(Dataset entries begins)
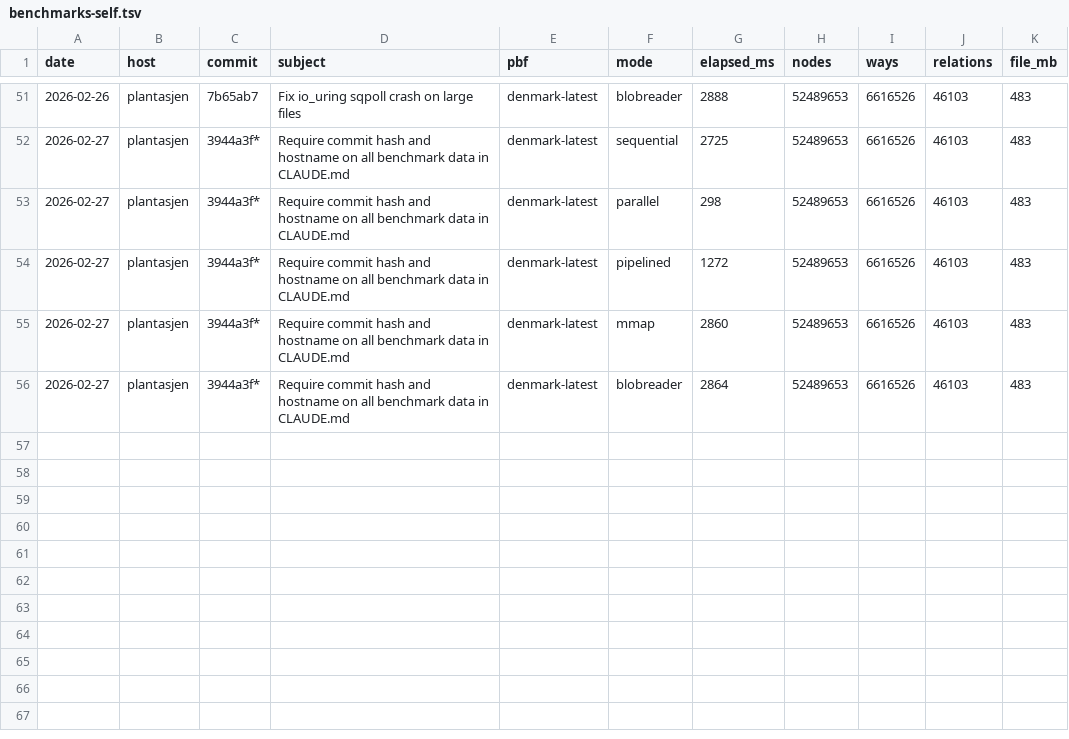
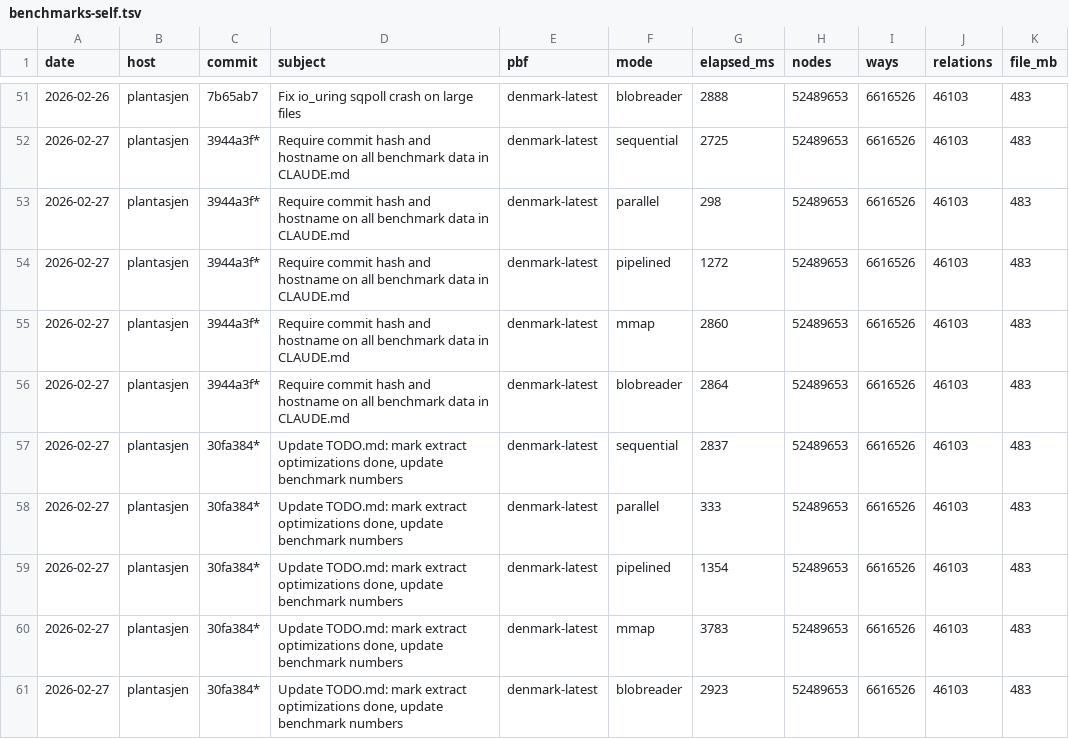
Before and after one commit to folknor/pbfhogg, a TSV file: benchmarks/benchmarks-self.tsv, drawn as a sheet; only a part is shown, gaps mark what is left out.

```diff
--- a/benchmarks/benchmarks-self.tsv
+++ b/benchmarks/benchmarks-self.tsv
@@ -56 +56,6 @@ date	host	commit	subject	pbf	mode	elapsed_ms	nodes	ways	relations	file_mb
 2026-02-27	plantasjen	3944a3f*	Require commit hash and hostname on all benchmark data in CLAUDE.md	denmark-latest	blobreader	2864	52489653	6616526	46103	483
+2026-02-27	plantasjen	30fa384*	Update TODO.md: mark extract optimizations done, update benchmark numbers	denmark-latest	sequential	2837	52489653	6616526	46103	483
+2026-02-27	plantasjen	30fa384*	Update TODO.md: mark extract optimizations done, update benchmark numbers	denmark-latest	parallel	333	52489653	6616526	46103	483
+2026-02-27	plantasjen	30fa384*	Update TODO.md: mark extract optimizations done, update benchmark numbers	denmark-latest	pipelined	1354	52489653	6616526	46103	483
+2026-02-27	plantasjen	30fa384*	Update TODO.md: mark extract optimizations done, update benchmark numbers	denmark-latest	mmap	3783	52489653	6616526	46103	483
+2026-02-27	plantasjen	30fa384*	Update TODO.md: mark extract optimizations done, update benchmark numbers	denmark-latest	blobreader	2923	52489653	6616526	46103	483
```
Also changed, not shown: benchmarks/benchmarks-self-write.tsv, 15 other files.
(Dataset entries ends)
- [Work instructions]: Output nothing except an exact copy of the records above, with the images left out.

- [Output below]:
Before and after one commit to folknor/pbfhogg, a TSV file: benchmarks/benchmarks-self.tsv, drawn as a sheet; only a part is shown, gaps mark what is left out.

```diff
--- a/benchmarks/benchmarks-self.tsv
+++ b/benchmarks/benchmarks-self.tsv
@@ -56 +56,6 @@ date	host	commit	subject	pbf	mode	elapsed_ms	nodes	ways	relations	file_mb
 2026-02-27	plantasjen	3944a3f*	Require commit hash and hostname on all benchmark data in CLAUDE.md	denmark-latest	blobreader	2864	52489653	6616526	46103	483
+2026-02-27	plantasjen	30fa384*	Update TODO.md: mark extract optimizations done, update benchmark numbers	denmark-latest	sequential	2837	52489653	6616526	46103	483
+2026-02-27	plantasjen	30fa384*	Update TODO.md: mark extract optimizations done, update benchmark numbers	denmark-latest	parallel	333	52489653	6616526	46103	483
+2026-02-27	plantasjen	30fa384*	Update TODO.md: mark extract optimizations done, update benchmark numbers	denmark-latest	pipelined	1354	52489653	6616526	46103	483
+2026-02-27	plantasjen	30fa384*	Update TODO.md: mark extract optimizations done, update benchmark numbers	denmark-latest	mmap	3783	52489653	6616526	46103	483
+2026-02-27	plantasjen	30fa384*	Update TODO.md: mark extract optimizations done, update benchmark numbers	denmark-latest	blobreader	2923	52489653	6616526	46103	483
```
Also changed, not shown: benchmarks/benchmarks-self-write.tsv, 15 other files.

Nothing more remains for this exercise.